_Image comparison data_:
++++++++++++++++++++

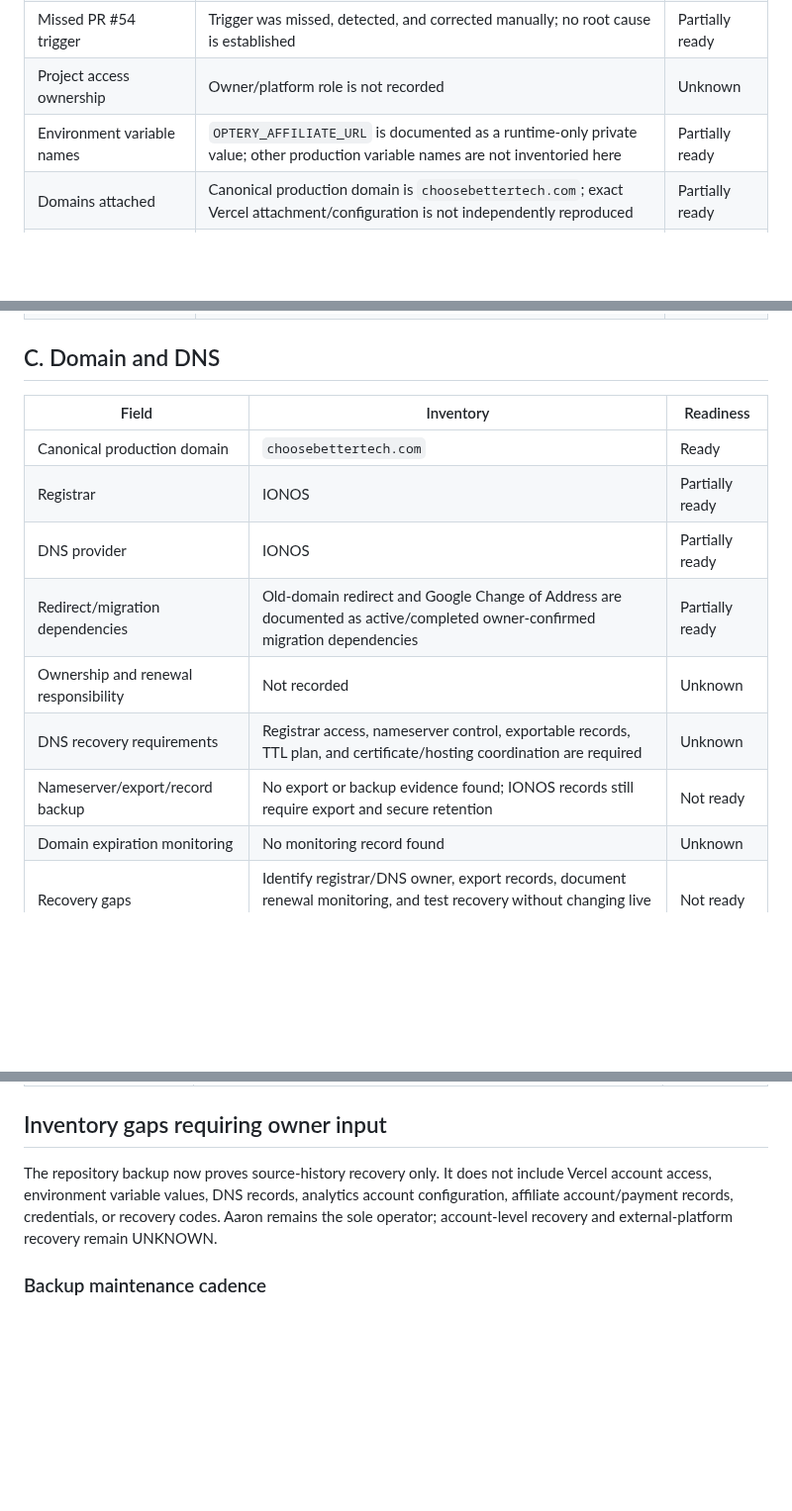
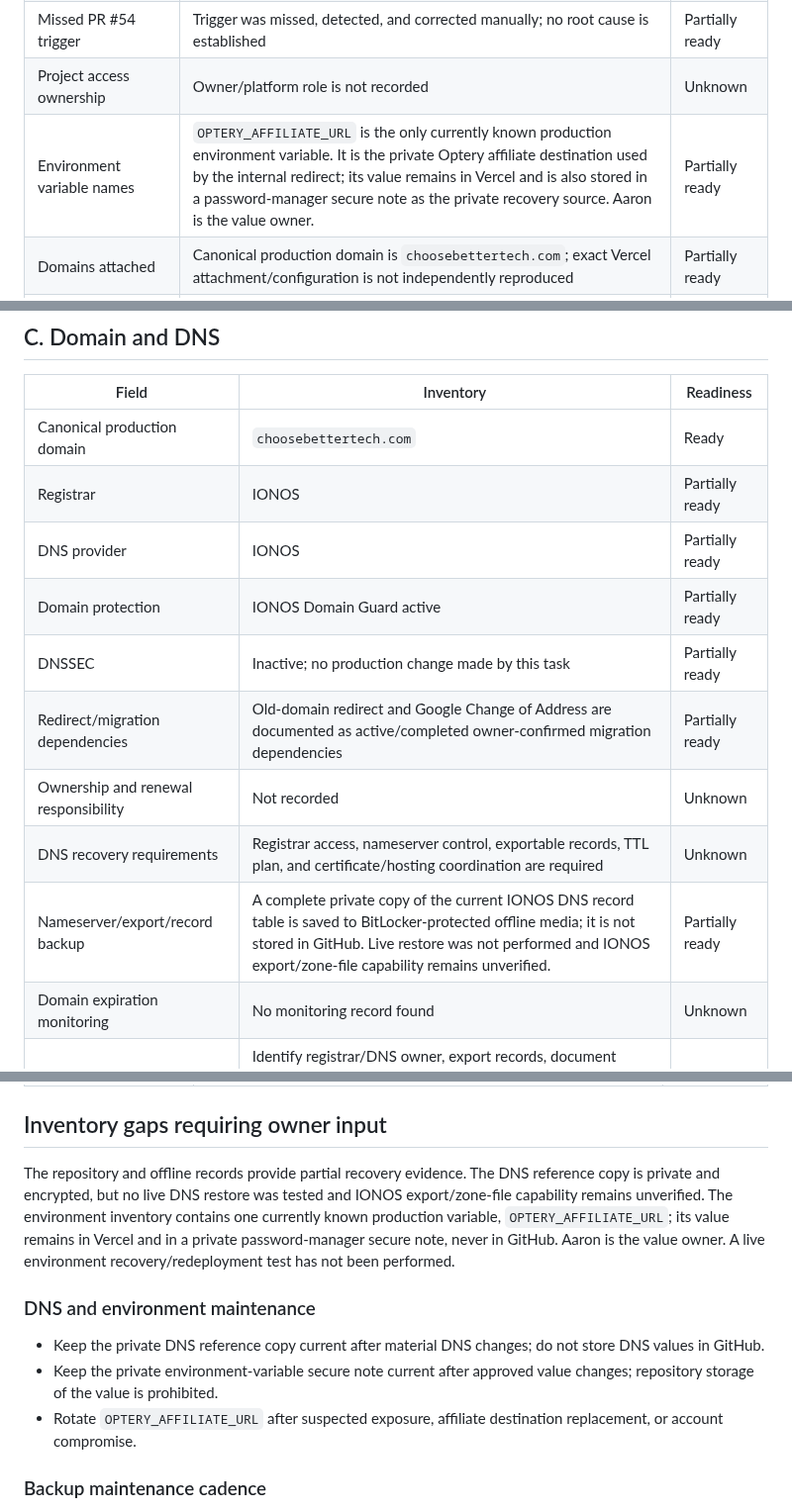
Before and after one commit to thetrendhawk/choose-better-tech, a Markdown page: operations/PRODUCTION_RECOVERY_INVENTORY.md, 3 parts joined by grey strips. Shown at 99% size. GitHub-like rendering; blank space fills up the shorter version.

Commit message:
Record DNS and environment recovery evidence

```diff
--- a/operations/PRODUCTION_RECOVERY_INVENTORY.md
+++ b/operations/PRODUCTION_RECOVERY_INVENTORY.md
@@ -41,7 +41,7 @@ This inventory contains no passwords, tokens, API keys, secret values, raw affil
 | Manual deployment fallback | Existing records document manual production deployment when the expected trigger after PR #54 was missed | Partially ready |
 | Missed PR #54 trigger | Trigger was missed, detected, and corrected manually; no root cause is established | Partially ready |
 | Project access ownership | Owner/platform role is not recorded | Unknown |
-| Environment variable names | `OPTERY_AFFILIATE_URL` is documented as a runtime-only private value; other production variable names are not inventoried here | Partially ready |
+| Environment variable names | `OPTERY_AFFILIATE_URL` is the only currently known production environment variable. It is the private Optery affiliate destination used by the internal redirect; its value remains in Vercel and is also stored in a password-manager secure note as the private recovery source. Aaron is the value owner. | Partially ready |
 | Domains attached | Canonical production domain is `choosebettertech.com`; exact Vercel attachment/configuration is not independently reproduced | Partially ready |
 | Rollback/redeploy method | Policy and publishing contract require rollback/kill-switch handling; a completed rollback drill is not evidenced | Partially ready |
 | Recovery gaps | Verify project access, trigger settings, all variable names, domain attachment, redeploy/rollback steps, and restore evidence | Not ready |
@@ -53,10 +53,12 @@ This inventory contains no passwords, tokens, API keys, secret values, raw affil
 | Canonical production domain | `choosebettertech.com` | Ready |
 | Registrar | IONOS | Partially ready |
 | DNS provider | IONOS | Partially ready |
+| Domain protection | IONOS Domain Guard active | Partially ready |
+| DNSSEC | Inactive; no production change made by this task | Partially ready |
 | Redirect/migration dependencies | Old-domain redirect and Google Change of Address are documented as active/completed owner-confirmed migration dependencies | Partially ready |
 | Ownership and renewal responsibility | Not recorded | Unknown |
 | DNS recovery requirements | Registrar access, nameserver control, exportable records, TTL plan, and certificate/hosting coordination are required | Unknown |
-| Nameserver/export/record backup | No export or backup evidence found; IONOS records still require export and secure retention | Not ready |
+| Nameserver/export/record backup | A complete private copy of the current IONOS DNS record table is saved to BitLocker-protected offline media; it is not stored in GitHub. Live restore was not performed and IONOS export/zone-file capability remains unverified. | Partially ready |
 | Domain expiration monitoring | No monitoring record found | Unknown |
 | Recovery gaps | Identify registrar/DNS owner, export records, document renewal monitoring, and test recovery without changing live DNS | Not ready |
 
@@ -130,7 +132,13 @@ No secret values are recorded. Every UNKNOWN requires owner confirmation outside
 
 ## Inventory gaps requiring owner input
 
-The repository backup now proves source-history recovery only. It does not include Vercel account access, environment variable values, DNS records, analytics account configuration, affiliate account/payment records, credentials, or recovery codes. Aaron remains the sole operator; account-level recovery and external-platform recovery remain UNKNOWN.
+The repository and offline records provide partial recovery evidence. The DNS reference copy is private and encrypted, but no live DNS restore was tested and IONOS export/zone-file capability remains unverified. The environment inventory contains one currently known production variable, `OPTERY_AFFILIATE_URL`; its value remains in Vercel and in a private password-manager secure note, never in GitHub. Aaron is the value owner. A live environment recovery/redeployment test has not been performed.
+
+### DNS and environment maintenance
+
+- Keep the private DNS reference copy current after material DNS changes; do not store DNS values in GitHub.
+- Keep the private environment-variable secure note current after approved value changes; repository storage of the value is prohibited.
+- Rotate `OPTERY_AFFILIATE_URL` after suspected exposure, affiliate destination replacement, or account compromise.
 
 ### Backup maintenance cadence
 
```
Also changed, not shown: other parts of operations/PRODUCTION_RECOVERY_INVENTORY.md (+2 -2 lines), docs/audits/production-recovery-readiness-2026-07-23.md (+11 -11 lines).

++++++++++++++++++++

_Work order_:
Now reproduce all of the entries precisely, with no pictures in the copy.

_Task solution_:
Before and after one commit to thetrendhawk/choose-better-tech, a Markdown page: operations/PRODUCTION_RECOVERY_INVENTORY.md, 3 parts joined by grey strips. Shown at 99% size. GitHub-like rendering; blank space fills up the shorter version.

Commit message:
Record DNS and environment recovery evidence

```diff
--- a/operations/PRODUCTION_RECOVERY_INVENTORY.md
+++ b/operations/PRODUCTION_RECOVERY_INVENTORY.md
@@ -41,7 +41,7 @@ This inventory contains no passwords, tokens, API keys, secret values, raw affil
 | Manual deployment fallback | Existing records document manual production deployment when the expected trigger after PR #54 was missed | Partially ready |
 | Missed PR #54 trigger | Trigger was missed, detected, and corrected manually; no root cause is established | Partially ready |
 | Project access ownership | Owner/platform role is not recorded | Unknown |
-| Environment variable names | `OPTERY_AFFILIATE_URL` is documented as a runtime-only private value; other production variable names are not inventoried here | Partially ready |
+| Environment variable names | `OPTERY_AFFILIATE_URL` is the only currently known production environment variable. It is the private Optery affiliate destination used by the internal redirect; its value remains in Vercel and is also stored in a password-manager secure note as the private recovery source. Aaron is the value owner. | Partially ready |
 | Domains attached | Canonical production domain is `choosebettertech.com`; exact Vercel attachment/configuration is not independently reproduced | Partially ready |
 | Rollback/redeploy method | Policy and publishing contract require rollback/kill-switch handling; a completed rollback drill is not evidenced | Partially ready |
 | Recovery gaps | Verify project access, trigger settings, all variable names, domain attachment, redeploy/rollback steps, and restore evidence | Not ready |
@@ -53,10 +53,12 @@ This inventory contains no passwords, tokens, API keys, secret values, raw affil
 | Canonical production domain | `choosebettertech.com` | Ready |
 | Registrar | IONOS | Partially ready |
 | DNS provider | IONOS | Partially ready |
+| Domain protection | IONOS Domain Guard active | Partially ready |
+| DNSSEC | Inactive; no production change made by this task | Partially ready |
 | Redirect/migration dependencies | Old-domain redirect and Google Change of Address are documented as active/completed owner-confirmed migration dependencies | Partially ready |
 | Ownership and renewal responsibility | Not recorded | Unknown |
 | DNS recovery requirements | Registrar access, nameserver control, exportable records, TTL plan, and certificate/hosting coordination are required | Unknown |
-| Nameserver/export/record backup | No export or backup evidence found; IONOS records still require export and secure retention | Not ready |
+| Nameserver/export/record backup | A complete private copy of the current IONOS DNS record table is saved to BitLocker-protected offline media; it is not stored in GitHub. Live restore was not performed and IONOS export/zone-file capability remains unverified. | Partially ready |
 | Domain expiration monitoring | No monitoring record found | Unknown |
 | Recovery gaps | Identify registrar/DNS owner, export records, document renewal monitoring, and test recovery without changing live DNS | Not ready |
 
@@ -130,7 +132,13 @@ No secret values are recorded. Every UNKNOWN requires owner confirmation outside
 
 ## Inventory gaps requiring owner input
 
-The repository backup now proves source-history recovery only. It does not include Vercel account access, environment variable values, DNS records, analytics account configuration, affiliate account/payment records, credentials, or recovery codes. Aaron remains the sole operator; account-level recovery and external-platform recovery remain UNKNOWN.
+The repository and offline records provide partial recovery evidence. The DNS reference copy is private and encrypted, but no live DNS restore was tested and IONOS export/zone-file capability remains unverified. The environment inventory contains one currently known production variable, `OPTERY_AFFILIATE_URL`; its value remains in Vercel and in a private password-manager secure note, never in GitHub. Aaron is the value owner. A live environment recovery/redeployment test has not been performed.
+
+### DNS and environment maintenance
+
+- Keep the private DNS reference copy current after material DNS changes; do not store DNS values in GitHub.
+- Keep the private environment-variable secure note current after approved value changes; repository storage of the value is prohibited.
+- Rotate `OPTERY_AFFILIATE_URL` after suspected exposure, affiliate destination replacement, or account compromise.
 
 ### Backup maintenance cadence
 
```
Also changed, not shown: other parts of operations/PRODUCTION_RECOVERY_INVENTORY.md (+2 -2 lines), docs/audits/production-recovery-readiness-2026-07-23.md (+11 -11 lines).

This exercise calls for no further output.